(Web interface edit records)
* * * * * * *
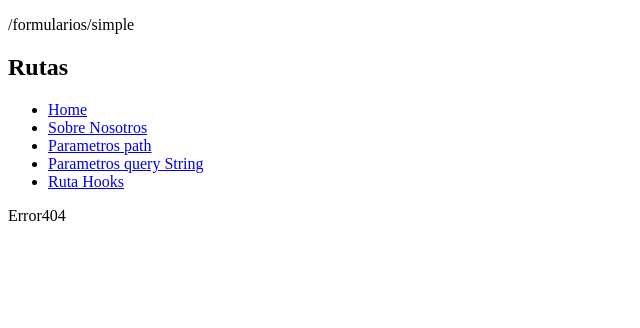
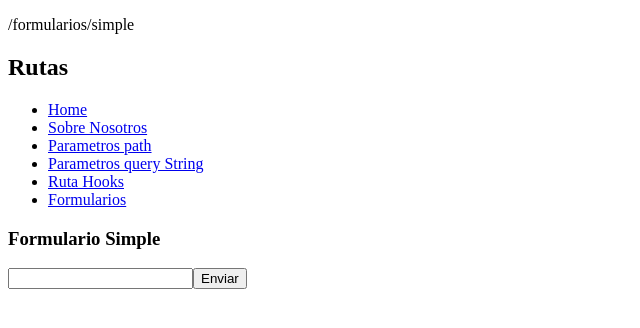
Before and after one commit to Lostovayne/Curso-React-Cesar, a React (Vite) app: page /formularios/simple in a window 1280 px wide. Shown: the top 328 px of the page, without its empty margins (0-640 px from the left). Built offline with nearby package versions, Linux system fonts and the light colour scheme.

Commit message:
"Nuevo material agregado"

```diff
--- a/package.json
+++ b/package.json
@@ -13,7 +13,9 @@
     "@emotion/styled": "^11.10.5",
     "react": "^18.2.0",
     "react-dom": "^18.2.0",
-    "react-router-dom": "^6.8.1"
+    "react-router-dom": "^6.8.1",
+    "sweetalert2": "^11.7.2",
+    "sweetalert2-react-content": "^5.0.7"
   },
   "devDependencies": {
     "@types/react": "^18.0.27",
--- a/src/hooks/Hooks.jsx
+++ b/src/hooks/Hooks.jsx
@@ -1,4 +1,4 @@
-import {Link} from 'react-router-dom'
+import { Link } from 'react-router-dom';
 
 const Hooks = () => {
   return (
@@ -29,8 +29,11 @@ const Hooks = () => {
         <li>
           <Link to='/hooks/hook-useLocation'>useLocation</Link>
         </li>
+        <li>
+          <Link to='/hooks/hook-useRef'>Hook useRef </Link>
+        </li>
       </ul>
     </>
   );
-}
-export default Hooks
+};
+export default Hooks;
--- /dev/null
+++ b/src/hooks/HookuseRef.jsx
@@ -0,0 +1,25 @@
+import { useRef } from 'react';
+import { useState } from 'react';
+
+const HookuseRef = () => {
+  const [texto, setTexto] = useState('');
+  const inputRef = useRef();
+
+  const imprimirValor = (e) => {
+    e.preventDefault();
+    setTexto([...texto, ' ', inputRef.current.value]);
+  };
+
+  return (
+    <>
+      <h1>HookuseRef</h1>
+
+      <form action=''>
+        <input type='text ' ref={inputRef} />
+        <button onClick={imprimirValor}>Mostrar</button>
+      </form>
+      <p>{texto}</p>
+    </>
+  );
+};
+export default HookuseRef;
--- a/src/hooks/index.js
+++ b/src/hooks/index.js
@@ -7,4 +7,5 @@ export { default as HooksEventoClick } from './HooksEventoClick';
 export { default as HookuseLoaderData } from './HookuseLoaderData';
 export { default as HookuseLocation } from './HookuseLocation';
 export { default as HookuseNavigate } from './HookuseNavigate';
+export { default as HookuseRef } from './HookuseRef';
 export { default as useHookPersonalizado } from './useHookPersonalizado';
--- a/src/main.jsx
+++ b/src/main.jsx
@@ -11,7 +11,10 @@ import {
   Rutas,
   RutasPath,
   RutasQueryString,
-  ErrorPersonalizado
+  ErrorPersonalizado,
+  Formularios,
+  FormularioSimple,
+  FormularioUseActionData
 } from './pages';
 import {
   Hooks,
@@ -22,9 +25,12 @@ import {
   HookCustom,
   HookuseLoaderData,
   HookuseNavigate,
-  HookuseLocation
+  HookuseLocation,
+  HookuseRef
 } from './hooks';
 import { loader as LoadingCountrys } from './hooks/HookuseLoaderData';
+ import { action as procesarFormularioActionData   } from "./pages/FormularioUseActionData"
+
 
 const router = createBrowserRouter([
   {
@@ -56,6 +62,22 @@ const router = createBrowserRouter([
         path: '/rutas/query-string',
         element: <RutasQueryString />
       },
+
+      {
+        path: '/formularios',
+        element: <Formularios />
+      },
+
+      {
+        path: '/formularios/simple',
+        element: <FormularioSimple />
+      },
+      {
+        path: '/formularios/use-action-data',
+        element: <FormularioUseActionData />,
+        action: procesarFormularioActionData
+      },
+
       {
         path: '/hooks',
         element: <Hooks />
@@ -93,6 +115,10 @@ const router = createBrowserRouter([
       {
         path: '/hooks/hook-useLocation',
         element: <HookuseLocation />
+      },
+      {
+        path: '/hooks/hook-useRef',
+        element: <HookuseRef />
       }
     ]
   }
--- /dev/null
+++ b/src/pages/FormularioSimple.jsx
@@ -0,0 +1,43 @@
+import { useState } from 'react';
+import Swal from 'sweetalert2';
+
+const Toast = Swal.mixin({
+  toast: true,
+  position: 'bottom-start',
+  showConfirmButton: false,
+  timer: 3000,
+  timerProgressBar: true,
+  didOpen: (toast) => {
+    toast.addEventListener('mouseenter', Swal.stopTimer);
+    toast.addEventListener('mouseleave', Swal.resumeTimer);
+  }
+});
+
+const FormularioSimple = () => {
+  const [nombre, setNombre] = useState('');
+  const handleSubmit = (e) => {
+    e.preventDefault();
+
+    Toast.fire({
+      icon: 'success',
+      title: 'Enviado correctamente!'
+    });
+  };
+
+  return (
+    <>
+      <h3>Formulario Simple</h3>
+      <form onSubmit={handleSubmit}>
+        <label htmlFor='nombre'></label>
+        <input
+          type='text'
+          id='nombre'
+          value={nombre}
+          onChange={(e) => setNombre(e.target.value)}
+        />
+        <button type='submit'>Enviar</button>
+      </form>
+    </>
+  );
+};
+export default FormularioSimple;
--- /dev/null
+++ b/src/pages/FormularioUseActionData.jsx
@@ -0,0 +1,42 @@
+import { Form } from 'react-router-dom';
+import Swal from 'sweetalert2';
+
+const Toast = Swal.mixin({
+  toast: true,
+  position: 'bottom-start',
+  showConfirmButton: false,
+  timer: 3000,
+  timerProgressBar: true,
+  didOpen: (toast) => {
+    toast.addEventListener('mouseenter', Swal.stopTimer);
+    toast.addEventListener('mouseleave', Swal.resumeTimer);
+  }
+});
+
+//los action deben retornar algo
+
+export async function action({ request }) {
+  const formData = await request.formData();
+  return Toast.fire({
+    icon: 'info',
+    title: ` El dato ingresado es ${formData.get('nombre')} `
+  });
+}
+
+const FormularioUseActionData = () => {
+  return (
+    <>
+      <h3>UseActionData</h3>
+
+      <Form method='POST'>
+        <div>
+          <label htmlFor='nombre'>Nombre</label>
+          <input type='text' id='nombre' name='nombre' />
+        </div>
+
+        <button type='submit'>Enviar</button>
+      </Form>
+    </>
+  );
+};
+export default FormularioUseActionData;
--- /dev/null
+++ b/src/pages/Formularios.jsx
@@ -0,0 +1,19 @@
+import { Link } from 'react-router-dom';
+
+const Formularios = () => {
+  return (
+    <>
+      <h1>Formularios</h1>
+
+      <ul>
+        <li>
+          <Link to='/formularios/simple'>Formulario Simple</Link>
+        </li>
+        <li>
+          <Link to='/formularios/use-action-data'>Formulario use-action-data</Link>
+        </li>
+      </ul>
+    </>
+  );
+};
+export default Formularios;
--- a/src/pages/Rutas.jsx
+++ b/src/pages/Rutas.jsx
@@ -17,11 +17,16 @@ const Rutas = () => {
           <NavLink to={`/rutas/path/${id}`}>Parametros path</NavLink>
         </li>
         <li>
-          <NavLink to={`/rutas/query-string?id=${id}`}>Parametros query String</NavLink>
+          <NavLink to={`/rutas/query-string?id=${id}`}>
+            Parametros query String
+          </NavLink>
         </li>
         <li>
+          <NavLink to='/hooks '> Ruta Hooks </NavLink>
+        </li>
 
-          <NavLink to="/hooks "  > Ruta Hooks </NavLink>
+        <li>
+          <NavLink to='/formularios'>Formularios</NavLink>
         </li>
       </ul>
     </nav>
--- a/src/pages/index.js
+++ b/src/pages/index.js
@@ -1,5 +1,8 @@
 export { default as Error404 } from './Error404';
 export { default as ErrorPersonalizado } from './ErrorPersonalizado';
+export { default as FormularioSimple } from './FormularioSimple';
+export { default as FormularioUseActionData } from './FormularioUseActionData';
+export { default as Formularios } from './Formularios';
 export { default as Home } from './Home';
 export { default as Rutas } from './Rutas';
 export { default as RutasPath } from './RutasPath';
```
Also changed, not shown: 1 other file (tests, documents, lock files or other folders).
* * * * * * *
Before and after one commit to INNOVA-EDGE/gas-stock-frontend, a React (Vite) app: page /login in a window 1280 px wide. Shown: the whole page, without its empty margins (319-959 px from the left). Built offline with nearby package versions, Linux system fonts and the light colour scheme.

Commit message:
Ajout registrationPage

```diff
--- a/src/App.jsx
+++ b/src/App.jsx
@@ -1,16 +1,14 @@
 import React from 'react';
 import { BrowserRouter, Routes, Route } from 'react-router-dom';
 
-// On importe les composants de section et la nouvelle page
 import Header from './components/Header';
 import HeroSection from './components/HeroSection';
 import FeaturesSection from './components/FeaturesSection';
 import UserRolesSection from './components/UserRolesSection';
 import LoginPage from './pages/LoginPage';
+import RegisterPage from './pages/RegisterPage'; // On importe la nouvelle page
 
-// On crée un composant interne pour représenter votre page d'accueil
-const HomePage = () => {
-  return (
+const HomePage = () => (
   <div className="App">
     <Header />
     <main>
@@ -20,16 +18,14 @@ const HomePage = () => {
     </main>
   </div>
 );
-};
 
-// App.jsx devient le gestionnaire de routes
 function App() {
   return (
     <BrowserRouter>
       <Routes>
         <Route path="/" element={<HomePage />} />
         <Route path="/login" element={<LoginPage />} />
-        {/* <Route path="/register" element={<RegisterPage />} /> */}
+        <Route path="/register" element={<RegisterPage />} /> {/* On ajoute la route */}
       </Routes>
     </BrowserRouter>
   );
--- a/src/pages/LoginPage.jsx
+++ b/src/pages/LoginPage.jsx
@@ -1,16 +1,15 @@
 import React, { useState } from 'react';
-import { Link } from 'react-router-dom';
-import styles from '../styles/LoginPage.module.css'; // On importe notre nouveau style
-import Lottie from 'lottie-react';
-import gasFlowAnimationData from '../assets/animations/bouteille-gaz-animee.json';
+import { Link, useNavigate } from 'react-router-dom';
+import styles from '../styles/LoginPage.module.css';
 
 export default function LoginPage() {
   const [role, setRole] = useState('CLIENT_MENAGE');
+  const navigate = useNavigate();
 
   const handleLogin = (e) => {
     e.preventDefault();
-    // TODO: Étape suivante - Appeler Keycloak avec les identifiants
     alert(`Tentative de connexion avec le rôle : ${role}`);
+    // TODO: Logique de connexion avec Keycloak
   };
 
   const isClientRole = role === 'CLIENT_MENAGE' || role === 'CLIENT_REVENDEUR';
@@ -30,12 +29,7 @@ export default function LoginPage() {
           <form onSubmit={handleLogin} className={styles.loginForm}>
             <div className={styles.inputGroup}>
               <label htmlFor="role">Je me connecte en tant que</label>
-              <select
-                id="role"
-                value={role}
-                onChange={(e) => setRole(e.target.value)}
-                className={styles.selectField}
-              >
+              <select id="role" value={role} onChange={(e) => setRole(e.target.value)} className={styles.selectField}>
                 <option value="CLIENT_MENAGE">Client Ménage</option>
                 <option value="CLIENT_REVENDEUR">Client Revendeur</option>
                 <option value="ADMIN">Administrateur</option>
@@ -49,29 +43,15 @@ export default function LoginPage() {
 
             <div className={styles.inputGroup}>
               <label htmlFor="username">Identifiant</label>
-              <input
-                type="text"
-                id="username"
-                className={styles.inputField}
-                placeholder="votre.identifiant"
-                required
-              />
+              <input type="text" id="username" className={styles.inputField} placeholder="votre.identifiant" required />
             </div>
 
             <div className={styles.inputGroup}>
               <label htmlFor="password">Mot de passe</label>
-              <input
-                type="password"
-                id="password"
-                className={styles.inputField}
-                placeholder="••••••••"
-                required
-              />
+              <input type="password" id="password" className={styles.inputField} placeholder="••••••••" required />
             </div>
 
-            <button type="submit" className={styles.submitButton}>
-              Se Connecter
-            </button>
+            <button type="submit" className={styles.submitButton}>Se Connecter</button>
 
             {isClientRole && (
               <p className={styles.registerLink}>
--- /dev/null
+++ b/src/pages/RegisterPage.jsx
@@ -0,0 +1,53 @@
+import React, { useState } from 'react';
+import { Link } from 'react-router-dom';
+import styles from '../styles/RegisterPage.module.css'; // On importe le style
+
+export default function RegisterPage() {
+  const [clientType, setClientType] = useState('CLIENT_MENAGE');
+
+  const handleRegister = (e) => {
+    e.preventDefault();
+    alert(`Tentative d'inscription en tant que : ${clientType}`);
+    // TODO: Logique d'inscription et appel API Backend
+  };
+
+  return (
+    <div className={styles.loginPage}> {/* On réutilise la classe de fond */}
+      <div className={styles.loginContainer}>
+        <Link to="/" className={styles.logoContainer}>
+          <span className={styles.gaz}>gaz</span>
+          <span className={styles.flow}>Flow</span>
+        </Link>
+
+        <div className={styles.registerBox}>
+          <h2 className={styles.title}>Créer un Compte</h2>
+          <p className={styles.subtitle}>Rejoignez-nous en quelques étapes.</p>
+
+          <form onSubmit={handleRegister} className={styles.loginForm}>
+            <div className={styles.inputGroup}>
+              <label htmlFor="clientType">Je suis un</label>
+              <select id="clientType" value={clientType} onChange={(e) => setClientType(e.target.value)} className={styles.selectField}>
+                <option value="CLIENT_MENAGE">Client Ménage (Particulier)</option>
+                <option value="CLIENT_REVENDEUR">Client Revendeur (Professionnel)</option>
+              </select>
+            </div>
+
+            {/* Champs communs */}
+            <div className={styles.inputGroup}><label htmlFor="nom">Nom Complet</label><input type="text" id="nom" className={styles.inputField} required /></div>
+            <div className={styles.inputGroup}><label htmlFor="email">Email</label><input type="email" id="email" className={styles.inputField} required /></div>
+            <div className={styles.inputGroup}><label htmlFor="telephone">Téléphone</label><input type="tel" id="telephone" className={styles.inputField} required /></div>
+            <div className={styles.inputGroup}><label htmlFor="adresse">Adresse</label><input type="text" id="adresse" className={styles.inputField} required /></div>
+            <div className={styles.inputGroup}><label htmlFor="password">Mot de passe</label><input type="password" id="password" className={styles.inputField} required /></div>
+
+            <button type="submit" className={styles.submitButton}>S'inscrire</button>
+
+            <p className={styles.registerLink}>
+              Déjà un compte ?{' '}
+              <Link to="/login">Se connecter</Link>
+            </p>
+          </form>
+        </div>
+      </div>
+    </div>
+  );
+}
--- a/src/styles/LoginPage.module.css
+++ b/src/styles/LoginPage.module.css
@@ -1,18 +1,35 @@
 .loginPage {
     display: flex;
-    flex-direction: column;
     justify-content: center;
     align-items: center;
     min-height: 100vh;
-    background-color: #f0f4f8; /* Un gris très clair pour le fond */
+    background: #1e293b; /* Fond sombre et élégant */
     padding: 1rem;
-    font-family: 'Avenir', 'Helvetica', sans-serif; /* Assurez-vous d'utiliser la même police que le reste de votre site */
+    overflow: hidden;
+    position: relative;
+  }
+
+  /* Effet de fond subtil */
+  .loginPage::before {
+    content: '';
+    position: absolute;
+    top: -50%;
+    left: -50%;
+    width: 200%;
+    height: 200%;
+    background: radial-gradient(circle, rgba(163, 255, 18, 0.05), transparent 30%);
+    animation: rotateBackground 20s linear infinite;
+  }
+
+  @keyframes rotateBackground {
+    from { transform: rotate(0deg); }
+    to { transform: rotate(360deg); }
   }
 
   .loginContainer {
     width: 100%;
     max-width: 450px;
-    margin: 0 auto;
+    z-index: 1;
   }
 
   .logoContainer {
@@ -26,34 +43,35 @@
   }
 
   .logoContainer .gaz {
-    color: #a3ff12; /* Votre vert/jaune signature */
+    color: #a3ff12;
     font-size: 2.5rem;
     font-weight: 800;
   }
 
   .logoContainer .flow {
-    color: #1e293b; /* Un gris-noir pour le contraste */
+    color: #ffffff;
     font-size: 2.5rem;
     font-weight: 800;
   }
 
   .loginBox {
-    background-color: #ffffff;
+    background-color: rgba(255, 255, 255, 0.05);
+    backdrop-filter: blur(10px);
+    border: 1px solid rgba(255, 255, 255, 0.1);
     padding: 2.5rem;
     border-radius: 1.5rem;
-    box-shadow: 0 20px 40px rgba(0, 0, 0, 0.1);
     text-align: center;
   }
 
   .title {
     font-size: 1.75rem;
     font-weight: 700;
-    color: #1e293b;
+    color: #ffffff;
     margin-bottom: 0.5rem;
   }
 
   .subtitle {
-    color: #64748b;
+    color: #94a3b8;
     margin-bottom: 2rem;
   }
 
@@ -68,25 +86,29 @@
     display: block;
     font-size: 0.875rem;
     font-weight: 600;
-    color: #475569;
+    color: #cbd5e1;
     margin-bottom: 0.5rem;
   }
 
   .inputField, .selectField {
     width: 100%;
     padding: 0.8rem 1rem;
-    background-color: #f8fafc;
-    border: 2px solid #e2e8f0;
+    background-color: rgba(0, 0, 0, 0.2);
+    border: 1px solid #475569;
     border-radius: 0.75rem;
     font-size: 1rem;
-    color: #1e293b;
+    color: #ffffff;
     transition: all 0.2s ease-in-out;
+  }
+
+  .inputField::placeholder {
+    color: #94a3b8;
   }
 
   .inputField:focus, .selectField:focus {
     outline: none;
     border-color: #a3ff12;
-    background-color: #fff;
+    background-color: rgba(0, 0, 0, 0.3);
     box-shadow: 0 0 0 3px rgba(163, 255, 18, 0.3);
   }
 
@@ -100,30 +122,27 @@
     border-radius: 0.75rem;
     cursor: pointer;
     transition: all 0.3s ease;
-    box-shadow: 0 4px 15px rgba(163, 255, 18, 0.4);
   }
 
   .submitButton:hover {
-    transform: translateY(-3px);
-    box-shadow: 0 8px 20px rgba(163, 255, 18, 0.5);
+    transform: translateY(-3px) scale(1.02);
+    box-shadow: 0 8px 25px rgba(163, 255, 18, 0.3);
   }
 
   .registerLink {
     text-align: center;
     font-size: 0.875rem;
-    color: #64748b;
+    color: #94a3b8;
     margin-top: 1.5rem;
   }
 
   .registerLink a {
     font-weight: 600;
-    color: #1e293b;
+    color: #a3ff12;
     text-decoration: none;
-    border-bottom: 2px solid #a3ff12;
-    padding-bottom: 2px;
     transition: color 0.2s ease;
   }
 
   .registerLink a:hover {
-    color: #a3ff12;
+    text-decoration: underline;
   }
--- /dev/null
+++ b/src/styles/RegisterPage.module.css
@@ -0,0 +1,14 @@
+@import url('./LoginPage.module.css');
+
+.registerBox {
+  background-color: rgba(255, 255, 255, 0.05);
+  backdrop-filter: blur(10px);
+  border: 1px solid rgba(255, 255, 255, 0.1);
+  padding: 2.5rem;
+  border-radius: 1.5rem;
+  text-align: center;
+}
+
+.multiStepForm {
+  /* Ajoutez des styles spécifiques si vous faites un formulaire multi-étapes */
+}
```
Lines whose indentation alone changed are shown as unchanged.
* * * * * * *
Task: Out of the records, collect only those lines that contain the string "useState".

Task output:
+import { useState } from 'react';
+  const [texto, setTexto] = useState('');
+import { useState } from 'react';
+  const [nombre, setNombre] = useState('');
 import React, { useState } from 'react';
   const [role, setRole] = useState('CLIENT_MENAGE');
+import React, { useState } from 'react';
+  const [clientType, setClientType] = useState('CLIENT_MENAGE');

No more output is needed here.